Point two: the Turks are surrounded by enemies. And also Point three: Turkey is not simply repressing the Kurds, Turkish and Kurdish people are continuing a conflict started by the fall of the Ottoman Empire.
Turkey is a modern state
Ataturk, the father of Turkey, started a series of reforms to make Turkey a modern country similar to the western ones1. In particular is was inspired by France and their secularization. A crucial component of this process is a national education that create a national identity to form a nation. Did I say nation? This imply, if not to overtly suppress minorities, at the very least to suppress and diminish their culture. As others have mentioned everybody did it, Turkey is simply doing it in the wrong century or is doing it for too short of a time, depending on how you look.
Multiethnic empires did not need to have a uniform culture, because only the king and/or nobility mattered, people had no power. But in modern countries they matter, political and personal identities are important, even in multinational states. Kurdish identity was competing with the Turkish identity and as such was an obstacle to become a modern country. This answers the first question: the Ottoman Empire did not care about their people, while Turkey is their people.
Point four: a common identity is a need for a modern nation.

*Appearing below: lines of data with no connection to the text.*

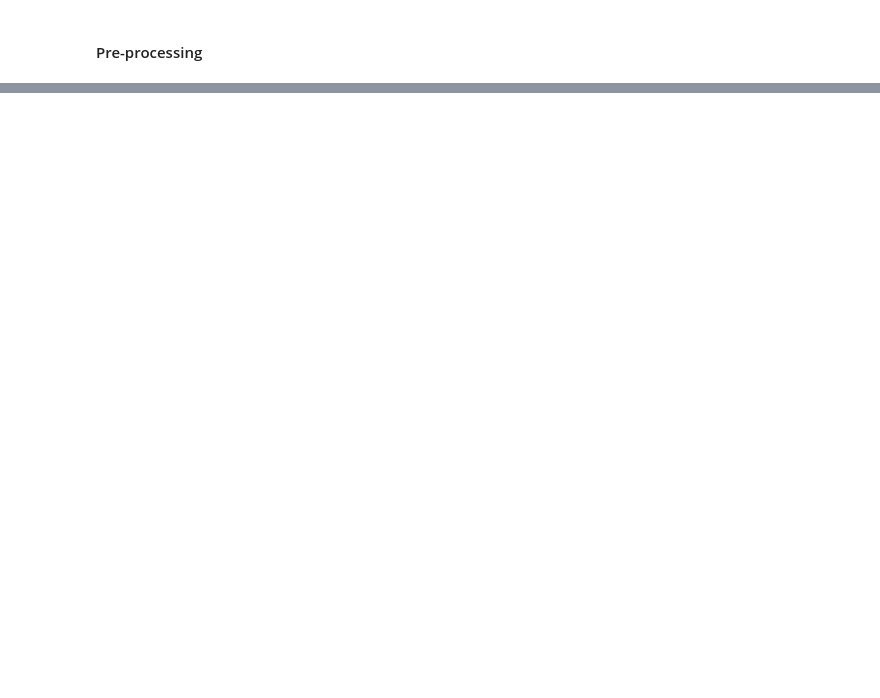
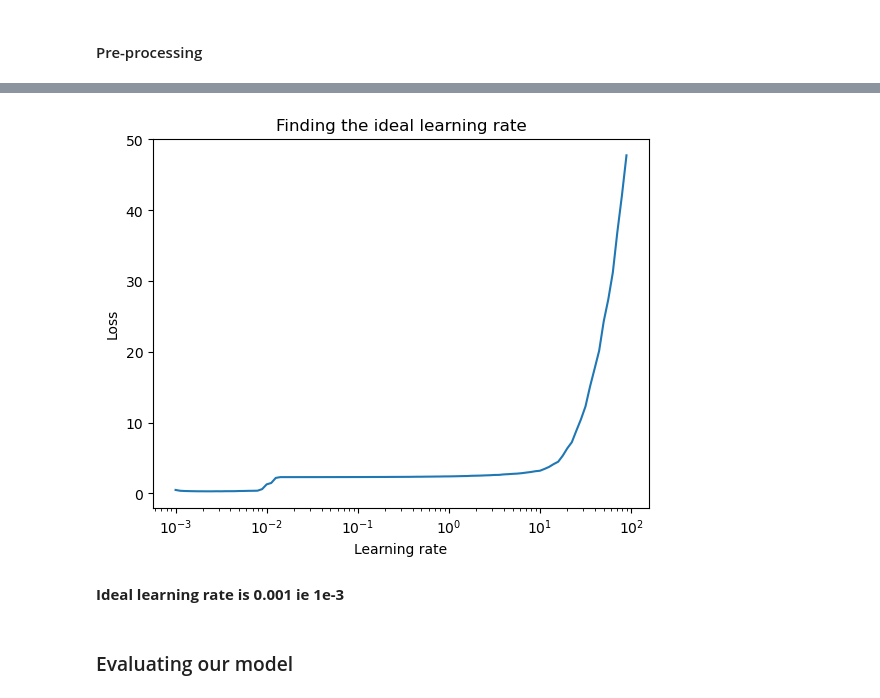
Before and after one commit to dibkb/tensorflow-udemy, a Jupyter notebook: Multiclass Classification.ipynb, the cells around one changed output, grey strips where cells are left out. Drawn from its saved outputs; the diff is of its cells as text; code cells hidden in the pictures; blank space fills up the shorter version.

```diff
--- a/Multiclass Classification.ipynb
+++ b/Multiclass Classification.ipynb
@@ -186,0 +192,16 @@ pd.DataFrame(norm_history.history).plot()
+# %%
+# create the model
+model_three = tf.keras.Sequential([
+    tf.keras.layers.Flatten(input_shape=(28,28)),
+    tf.keras.layers.Dense(512,activation="relu"),
+    tf.keras.layers.Dense(256,activation="relu"),
+    tf.keras.layers.Dense(128,activation="relu"),
+    tf.keras.layers.Dense(64,activation="relu"),
+    tf.keras.layers.Dense(10,activation="softmax"),
+])
+# compile
+model_three.compile(loss="sparse_categorical_crossentropy",optimizer=tf.keras.optimizers.legacy.Adam(learning_rate=0.1),metrics="accuracy")
+lr_scheduler = tf.keras.callbacks.LearningRateScheduler(lambda epoch: 1e-3 * 10**(epoch/20))
+# fit the model
+history_lr = model_three.fit(train_data_norm, train_labels, epochs=100, callbacks=[lr_scheduler],
+                             validation_data=(test_data_norm,test_labels))
@@ -186,0 +226,15 @@ pd.DataFrame(norm_history.history).plot()
+# %%
+# Plot the learning rate decay curve
+import numpy as np
+import matplotlib.pyplot as plt
+lrs = 1e-3 * (10**(np.arange(100)/20))
+plt.semilogx(lrs, history_lr.history["loss"]) # want the x-axis to be log-scale
+plt.xlabel("Learning rate")
+plt.ylabel("Loss")
+plt.title("Finding the ideal learning rate");
+# %% [output]
+[figure, added]
+# %% [markdown]
+**Ideal learning rate is 0.001 ie 1e-3**
+# %% [markdown]
+### Evaluating our model
```
Also changed, not shown: parts of 17 cells of this notebook.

It should also be noted that while Turkey attempted to imitate France, the strong secularization was very controversial and it still is. This and other things led to many periods of martial law, Coup d'état and the like. Again poltiical turmoil is not surprising in modernizations, it happened everywhere. But the fact this has occured in recent times helps to understand why Turkey might still be in the very nationalistic phase of modernity.
The answer to the question why the Turks did not want the lose part of their territory by granting independence to the Kurds is in part self-evident. In the sense that nobody want to be weak, and in part connected to point 1 and 2. They would not only lose territory but they feel they would gain a new enemy.
Today and the future
You might think that this answers the question of why they acted this way in the past, but not today, because this is a different time. Many modern countries have stopped repressing minorities. To understand this, you have to remember that history matters to politics and identity. Everybody else in the region is still quite aggressive, for instance see the bizarre Macedonian naming dispute started by Greece.
Furthermore the Kurds are also influenced by the situation on the ground. Many people, including obviously the Kurds, talk about Kurdistan as if it were one thing. In reality there are strong political and organizational differences between the Kurds living in different countries, they all have their own parties and militias.
The change of attitude toward minorities works both ways, the Kurds do not need Kurdistan to survive and mantaining their own identity. This lead to a complex game: let's say you would give Kurds independence, if the alternative is a civil war, but if you just wait a few years there might not be a civil war. So what do you do? A little repression, to lessen the Kurdish identity, but not too much, to avoid a civil war? It's hard for both government and people to decide what to do.
However the situation actually improved and it seemed we were close to peace: Solution process. But history bit again and the Syrian Civil War led to a new period of conflict. So, depending on how this evolve, the peace process could continue and Kurds in Turkey could have better times, but we have to wait and see.
1 The first version of the paragraph was mixed-up. Thanks to bregalad for pointing it out.